● Activity:
Reproduce every line in the material below that holds "ipynb".

BEGIN

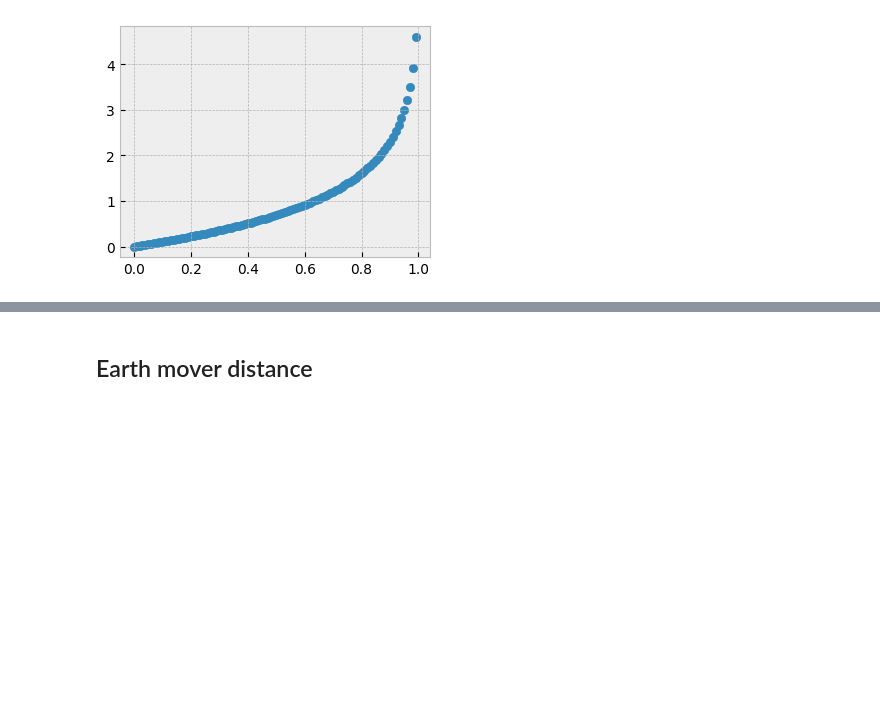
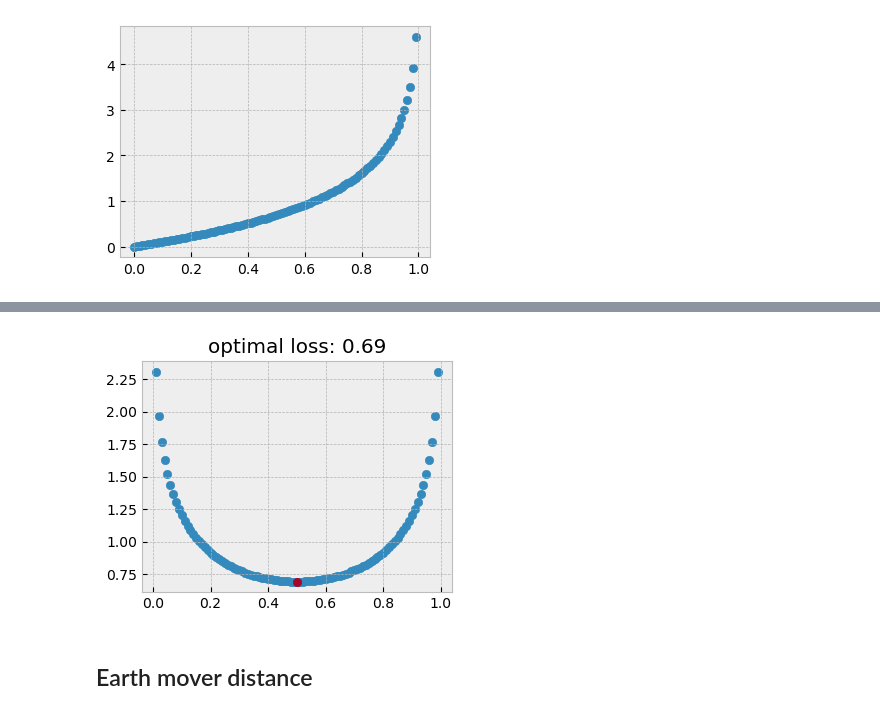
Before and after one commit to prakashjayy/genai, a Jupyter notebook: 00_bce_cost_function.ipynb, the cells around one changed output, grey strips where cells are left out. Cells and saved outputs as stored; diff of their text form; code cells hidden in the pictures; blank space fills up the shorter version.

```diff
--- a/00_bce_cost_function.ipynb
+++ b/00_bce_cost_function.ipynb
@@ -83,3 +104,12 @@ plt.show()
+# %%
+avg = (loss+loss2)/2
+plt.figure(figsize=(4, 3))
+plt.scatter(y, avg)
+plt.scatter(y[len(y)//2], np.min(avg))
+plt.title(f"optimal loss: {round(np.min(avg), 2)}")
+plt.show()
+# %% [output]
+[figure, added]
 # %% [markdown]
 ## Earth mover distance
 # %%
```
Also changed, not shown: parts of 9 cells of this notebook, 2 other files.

END

● Exercise response:
Before and after one commit to prakashjayy/genai, a Jupyter notebook: 00_bce_cost_function.ipynb, the cells around one changed output, grey strips where cells are left out. Cells and saved outputs as stored; diff of their text form; code cells hidden in the pictures; blank space fills up the shorter version.
--- a/00_bce_cost_function.ipynb
+++ b/00_bce_cost_function.ipynb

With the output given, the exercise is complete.